As a small business owner, there are constantly different deadlines that you’re going to have to meet. Putting them off for another day isn’t wise because they’ll eventually pile up and you’ll feel lost and confused. For example, doing your taxes is one of those tasks many business owners try to delay because they’re unsure of what they’re doing. Make it easy on yourself when you use an online program offered by tax return so you can get them done quickly and efficiently.

Assuming You’re Always Right

Another mistake you’re making as a business owner is assuming you’re always right and that you have all the answers. This attitude is debilitating and won’t get you very far in the business world. Many people, including your staff and clients have wonderful ideas for how you can improve your business but you have to be willing to hear them out. Allow people to challenge your assumptions, be humble to admit errors and start to try to see situations you’re facing from another viewpoint.

Not Training Your Employees

Hiring on employees and hoping they do a good job isn’t a wise plan of attack. You’re making a huge mistake if you’re refusing to train your employees for their specific position. Invest in this area, and you’ll likely see your business take a turn for the better. People will know what they’re doing and be able to perform to the best of their abilities when they’re informed of their individual duties and responsibilities. In addition, make them aware of how what they do each day ties into the larger business goals of the company.

Refusing to Listen to Your Customers

Doing whatever you want or think is best and ignoring your customer’s desires will backfire on you real quick. Listen to your clients and take their feedback seriously so you can make appropriate adjustments and changes based on the experiences they’ve had working with you.

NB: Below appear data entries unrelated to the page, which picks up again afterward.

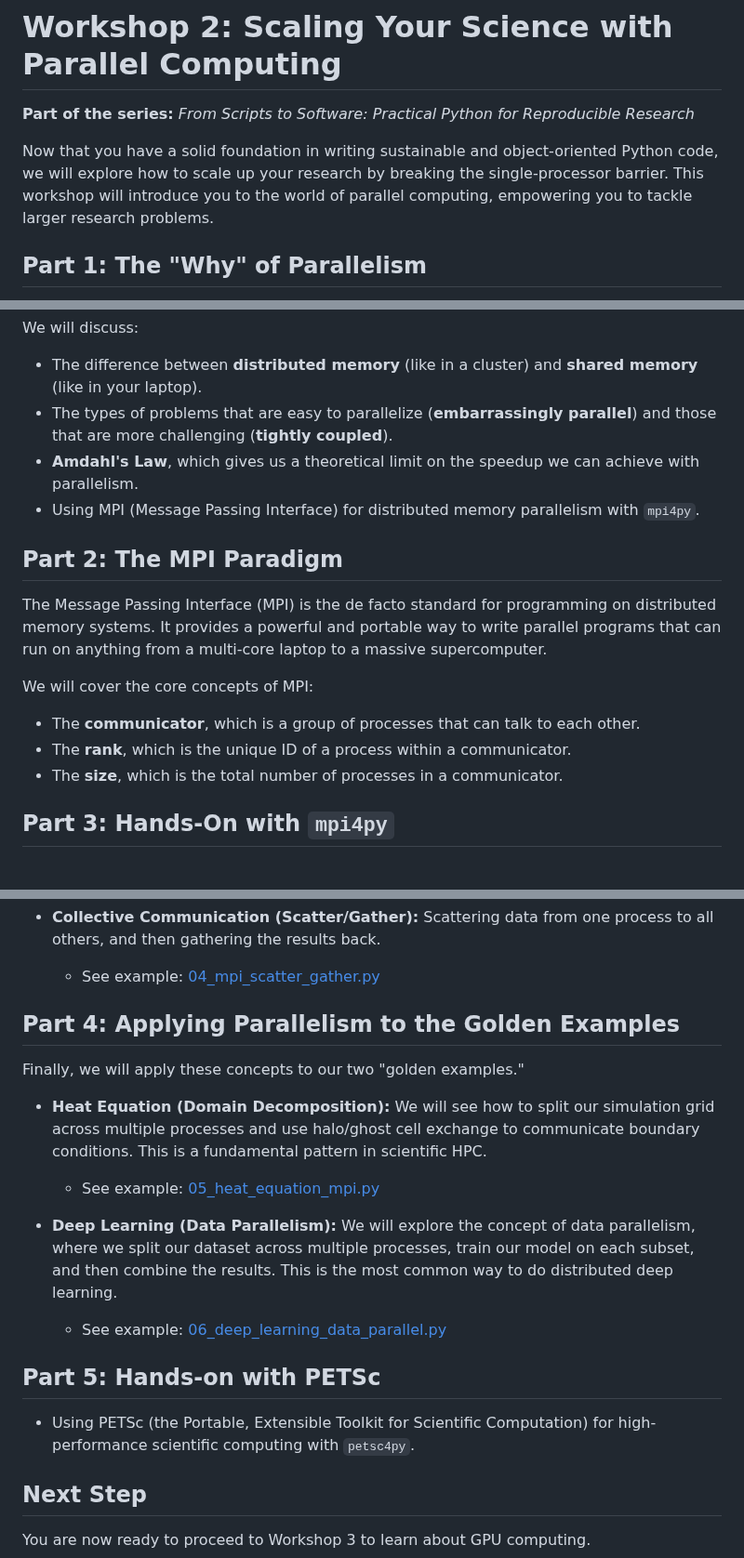
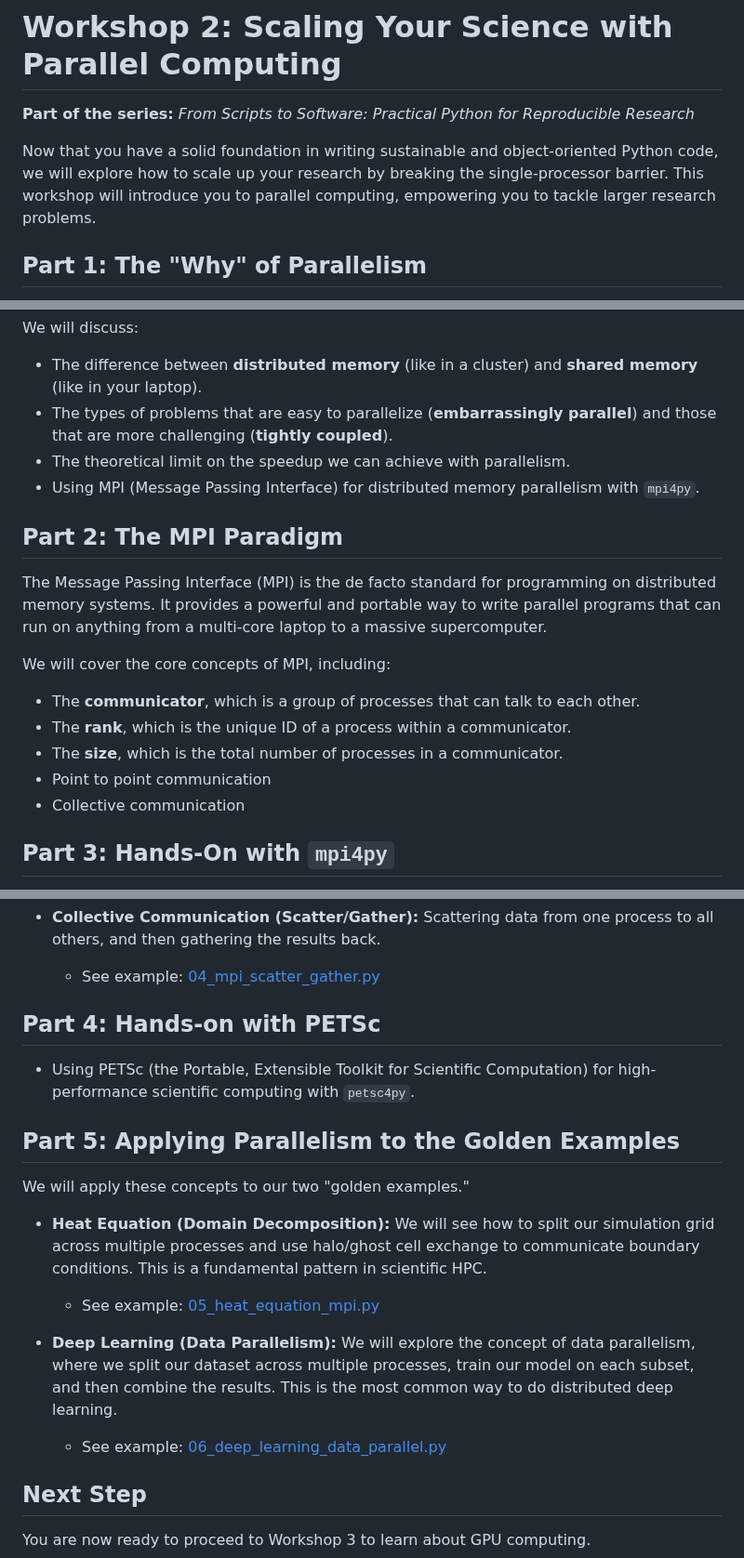
Before and after one commit to schuang/advanced-python-series, a Markdown page: workshop2.md, 3 parts joined by grey strips. Shown at 93% size. GitHub-like rendering.

Commit message:
update workshop2
Revised sections to enhance clarity and structure, including updates to the workshop parts and descriptions.

```diff
--- a/workshop2.md
+++ b/workshop2.md
@@ -2,7 +2,7 @@
 
 **Part of the series:** *From Scripts to Software: Practical Python for Reproducible Research*
 
-Now that you have a solid foundation in writing sustainable and object-oriented Python code, we will explore how to scale up your research by breaking the single-processor barrier. This workshop will introduce you to the world of parallel computing, empowering you to tackle larger research problems.
+Now that you have a solid foundation in writing sustainable and object-oriented Python code, we will explore how to scale up your research by breaking the single-processor barrier. This workshop will introduce you to parallel computing, empowering you to tackle larger research problems.
 
 ## Part 1: The "Why" of Parallelism
 
@@ -11,7 +11,7 @@ As your datasets grow and your simulations become more complex, you will inevita
 We will discuss:
 *   The difference between **distributed memory** (like in a cluster) and **shared memory** (like in your laptop).
 *   The types of problems that are easy to parallelize (**embarrassingly parallel**) and those that are more challenging (**tightly coupled**).
-*   **Amdahl's Law**, which gives us a theoretical limit on the speedup we can achieve with parallelism.
+*   The theoretical limit on the speedup we can achieve with parallelism.
 *   Using MPI (Message Passing Interface) for distributed memory parallelism with `mpi4py`.
 
 
@@ -19,10 +19,12 @@ We will discuss:
 
 The Message Passing Interface (MPI) is the de facto standard for programming on distributed memory systems. It provides a powerful and portable way to write parallel programs that can run on anything from a multi-core laptop to a massive supercomputer.
 
-We will cover the core concepts of MPI:
+We will cover the core concepts of MPI, including:
 *   The **communicator**, which is a group of processes that can talk to each other.
 *   The **rank**, which is the unique ID of a process within a communicator.
 *   The **size**, which is the total number of processes in a communicator.
+*   Point to point communication
+*   Collective communication
 
 ## Part 3: Hands-On with `mpi4py`
 
@@ -40,9 +42,13 @@ We will cover the core concepts of MPI:
 *   **Collective Communication (Scatter/Gather):** Scattering data from one process to all others, and then gathering the results back.
     *   See example: [04_mpi_scatter_gather.py](workshop-2-examples/04_mpi_scatter_gather.py)
 
-## Part 4: Applying Parallelism to the Golden Examples
+## Part 4: Hands-on with PETSc
 
-Finally, we will apply these concepts to our two "golden examples."
+*   Using PETSc (the Portable, Extensible Toolkit for Scientific Computation) for high-performance scientific computing with `petsc4py`.
+
+## Part 5: Applying Parallelism to the Golden Examples
+
+We will apply these concepts to our two "golden examples."
 
 *   **Heat Equation (Domain Decomposition):** We will see how to split our simulation grid across multiple processes and use halo/ghost cell exchange to communicate boundary conditions. This is a fundamental pattern in scientific HPC.
     *   See example: [05_heat_equation_mpi.py](workshop-2-examples/05_heat_equation_mpi.py)
@@ -50,9 +56,6 @@ Finally, we will apply these concepts to our two "golden examples."
 *   **Deep Learning (Data Parallelism):** We will explore the concept of data parallelism, where we split our dataset across multiple processes, train our model on each subset, and then combine the results. This is the most common way to do distributed deep learning.
     *   See example: [06_deep_learning_data_parallel.py](workshop-2-examples/06_deep_learning_data_parallel.py)
 
-## Part 5: Hands-on with PETSc
-
-*   Using PETSc (the Portable, Extensible Toolkit for Scientific Computation) for high-performance scientific computing with `petsc4py`.
 
 ## Next Step
 
```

Don’t be afraid to reach out and pick up the phone or send out a survey so you can collect honest feedback from those who are actually using your products or services.


The reality is that you’re going to make mistakes as a small business owner, but what’s most important is that you learn from them and change your ways going forward. Refusing to admit when you’re wrong is only going to cause you more problems. Be vulnerable, open and willing to hear people out so you can improve your company over time.